Being in the industry, I knew how important it was to get the right team in place. I handle smaller projects than this and while I work with an amazing group of talented individuals, I felt that a project of this size needed to be handled by people that specialize in Pop-Top Construction and understood my design goals. These were:
1. Preserve the craftsman style in our architecture
2. Maintain our current footprint
3. Create a home with space for us as individuals with smart layouts that wasn't a McMansion
4. Do it right (make sure the foundation was sound, remove lead and asbestos, insulate properly, etc)
5. Do all of this in budget
We interviewed and looked at the work of 7 different builders. In the end, we went with Trevor at Redeux. His estimate was in the middle of everyone we spoke to, but more importantly he seemed to listen to what our goals were and understand our vision.

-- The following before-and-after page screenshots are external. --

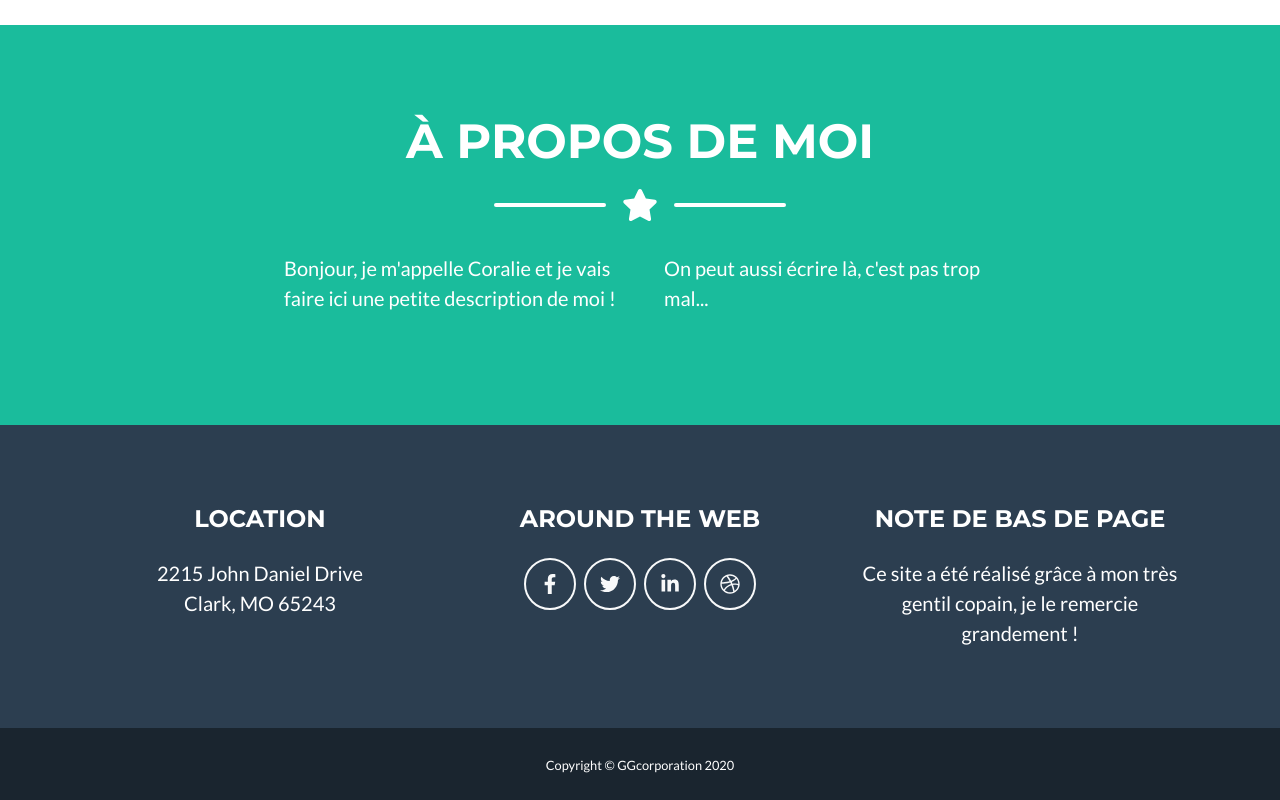
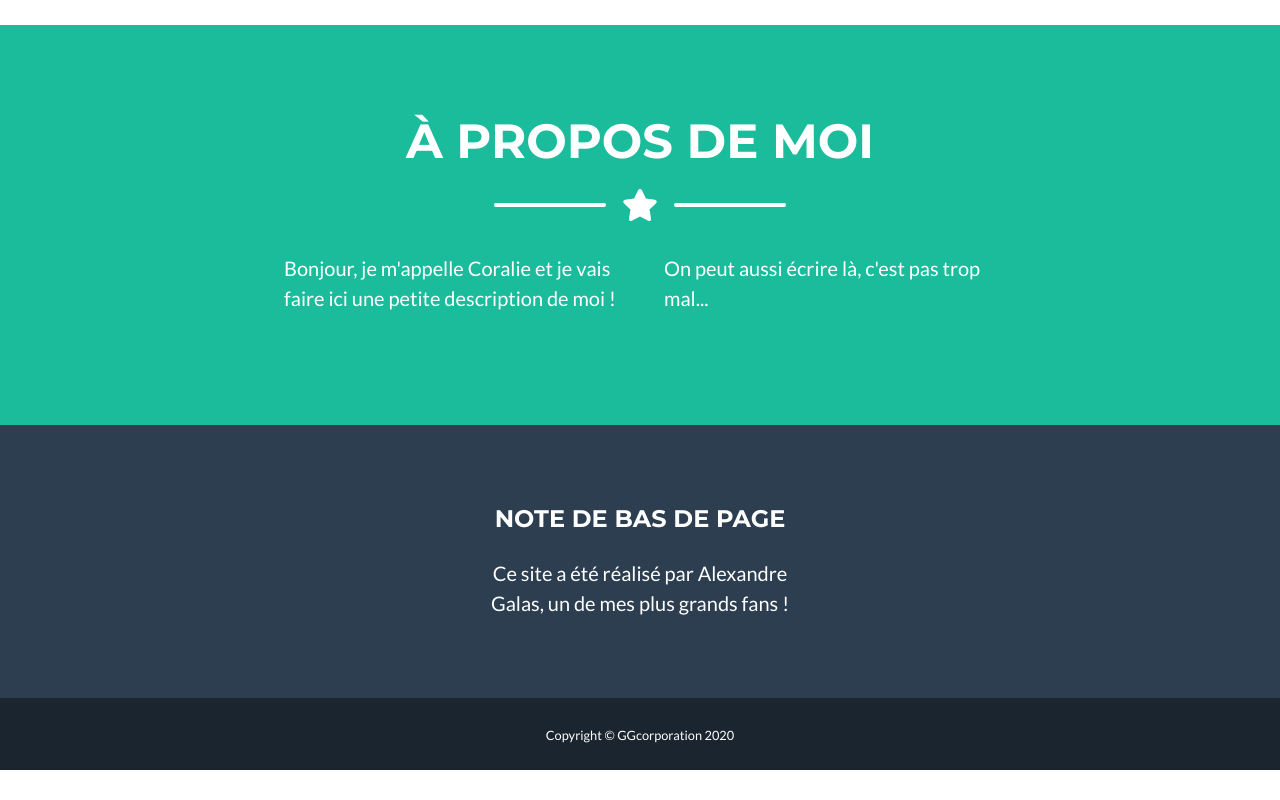
Before and after one commit to alexandreGalas1/CocoSite, a plain HTML site: page index.html in a window 1280 px wide. Shown: the part 2399-3199 px from the top of the page. After the commit the page ends 3169 px from the top, so only its background shows below. Drawn offline with nearby package versions, Linux system fonts and the light colour scheme.

Commit message:
Update index.html

```diff
--- a/index.html
+++ b/index.html
@@ -165,18 +165,14 @@
                 <div class="row">
                     <!-- Footer Location-->
                     <div class="col-lg-4 mb-5 mb-lg-0">
-                        <h4 class="text-uppercase mb-4">Location</h4>
-                        <p class="lead mb-0">2215 John Daniel Drive<br />Clark, MO 65243</p>
                     </div>
                     <!-- Footer Social Icons-->
                     <div class="col-lg-4 mb-5 mb-lg-0">
-                        <h4 class="text-uppercase mb-4">Around the Web</h4>
-                        <a class="btn btn-outline-light btn-social mx-1" href="#"><i class="fab fa-fw fa-facebook-f"></i></a><a class="btn btn-outline-light btn-social mx-1" href="#"><i class="fab fa-fw fa-twitter"></i></a><a class="btn btn-outline-light btn-social mx-1" href="#"><i class="fab fa-fw fa-linkedin-in"></i></a><a class="btn btn-outline-light btn-social mx-1" href="#"><i class="fab fa-fw fa-dribbble"></i></a>
+                        <h4 class="text-uppercase mb-4">Note de bas de page</h4>
+						<p class="lead mb-0">Ce site a été réalisé par Alexandre Galas, un de mes plus grands fans !</p>
                     </div>
                     <!-- Footer About Text-->
                     <div class="col-lg-4">
-                        <h4 class="text-uppercase mb-4">Note de bas de page</h4>
-                        <p class="lead mb-0">Ce site a été réalisé grâce à mon très gentil copain, je le remercie grandement !</p>
                     </div>
                 </div>
             </div>
```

Best of all he was building a house down the street and we got to watch a bit of the process and speak to those neighbors about their experience.
So with contracts signed we began work with their architect, Dawn from Design Edge. Oh Dawn, I can't say enough good things about her. I walked Dawn through our house, spoke to her of the things we loved (our exposed brick dining room and our southern light) and things we wanted (a laundry chute for the boys, built in niches with shelving, and a bench in the shower). She has done dozens of bungalow pop tops so she was very familiar with the layout. After studying some space planning diagrams, we really felt that if we could open up the kitchen to the living and dining room and put the staircase at the front we would have enough room for an office/bedroom and bathroom on the main floor. (I understand this isn't important for everyone but this was for us for other reasons specific to our family).
To anyone looking to take on a project like this I can't emphasize enough the importance of working with a qualified architect. A good architect is going to look at your project as a whole. This means considerations of proportions, classic styles, surrounding architecture, volumes, light, window cadence and critical analysis. They are focused on the what as much as the why. Much like you want to build on a solid foundation, an architect sets the tone for the project. It was imperative for us with adding an addition that we were respecting the existing architecture and not merely throwing a box on top of a bungalow. I see this more and more. They look like someone plopped a mobile home on top of a brick bungalow. Sure you maximize the square footage, but you compromise the style and characteristics that make older neighborhoods special. Frequently I'm also seeing people scraping homes and putting a new home from a stock design (think suburban prefab modern), or as I refer to them, a middle finger to the character of the neighborhood. I'm not alone in this as confirmed by the Facebook group Fugly Denver. *tips hat to Brad Evans*
With a few revisions we had our finalized design. Now, on to the finishes!